This means building and testing several prototypes to check the components’ resistance to EMI. This is a time-consuming process, one that costs manufacturers billions of dollars.
To solve this issue and to enable agile processes in hardware, Dipanjan and his team have been dabbling in data analytics and machine learning. Their software product provides a system-level simulations for automobile designers to catch EMI and EMC issues early on in the design cycle. In the process, it also offers clues on how to resolve them.
“It’s a very unique startup,” says Dorasawmy, explaining how their solution is a “confluence of physics, electrical engineering, mathematics, and learning-based systems.”
The Bosch validation
Simyog Technologies made waves earlier this year, when Robert Bosch Engineering and Business Solutions (RBEI) chose the company to make its first India venture investment. The fundraise saw Dipanjan’s startup secure Rs 6.3 crore from RBEI, along with participation from Doraswamy’s Ideaspring Capital.
The aim at the time was to utilise the funds to expand Simyog’s product offering.
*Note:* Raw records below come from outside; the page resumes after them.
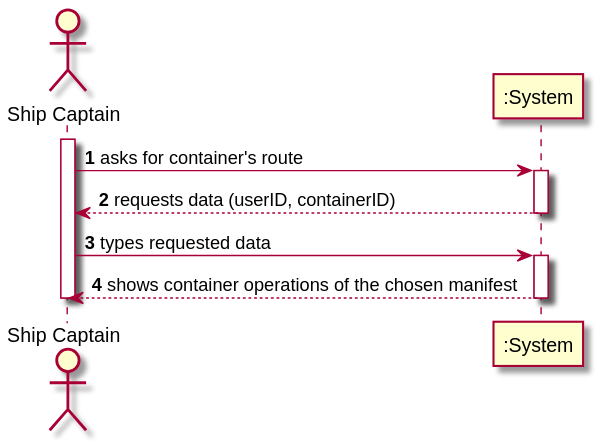
The PlantUML diagram docs/Sprint 3/US/US305/US305_SSD.svg in 1190772/LAB-Project-3, before a commit. The source it was exported from:
```plantuml
@startuml

autonumber

actor "Ship Captain" as SP

activate SP
SP -> ":System" : asks for container's route

activate ":System"
":System" --> "SP" : requests data (userID, containerID)
deactivate ":System"

SP -> ":System" : types requested data

activate ":System"
":System" --> SP : shows container operations of the chosen manifest
deactivate ":System"

deactivate SP

@enduml
```
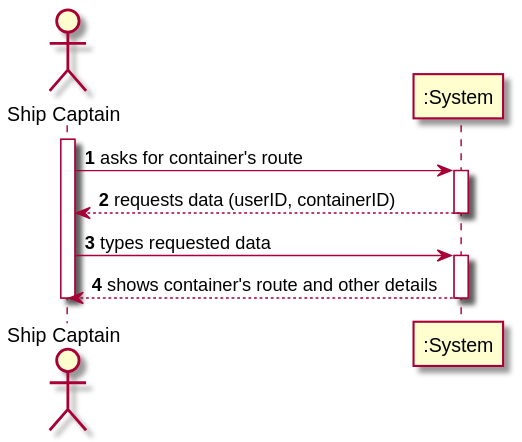
Above is the later version.

Change to the diagram source:
```diff
@@ -14,7 +14,7 @@
 SP -> ":System" : types requested data
 
 activate ":System"
-":System" --> SP : shows container operations of the chosen manifest
+":System" --> SP : shows container's route and other details
 deactivate ":System"
 
 deactivate SP
```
It was a milestone for the deep tech startup, but it wasn’t the beginning of the Bosch and Simyog partnership. Their association goes way back, when Dipanjan was heading a particular research at IISc and the German tech giant had decided to fund it because of the relevance of the problem.
“Dipanjan was able to come up with algorithms to solve that problem and that is how Simyog emerged,” says Doraswamy, recalling how it all began.
For Ideapsring Capital, however, a major impetus to invest in the startup was Dipanjan’s entrepreneurial background. Although he was a professor, the Simyog Founder had some experience in the startup ecosystem; he had made a successful exit from his previous startup in the US.
“Dipanjan’s intention was to build a much larger startup, based out of India, and take something vital to the market,” says Doraswamy, “and that excited us.”
Fewer customers, but deeper engagement
Since Simyog’s offering is a deep technical product, Doraswami says its customers would be very focused, engineering companies where the volumes would be fairly large. This might translate into fewer customers, but deeper engagements.
“The space that Simyog is in can be broadly categorised as Electronic Design Automation (EDA),” Doraswami explains.
With automobile design evolving and the industry rapidly taking shape, electronics will come into play in a major way. In the face of these projections, the Ideaspring Founder feels that Simyog, with its highly qualified team and strong research background, is going to become a company to reckon with in the EDA space.
This means more partnerships prospects for the EDA startup and also inspiration for other professors and research students to turn their attention to the deep tech space.
Once that happens, India could be in a position to truly become a “pioneer in deep tech innovation”.
Concept: Tenzin Pema
Director: Aditya Gowtham
Camera: Rukmangada Raja
Editor: Anand Prasad
Writer: Sutrishna Ghosh
Content Editor: Teja Lele Desai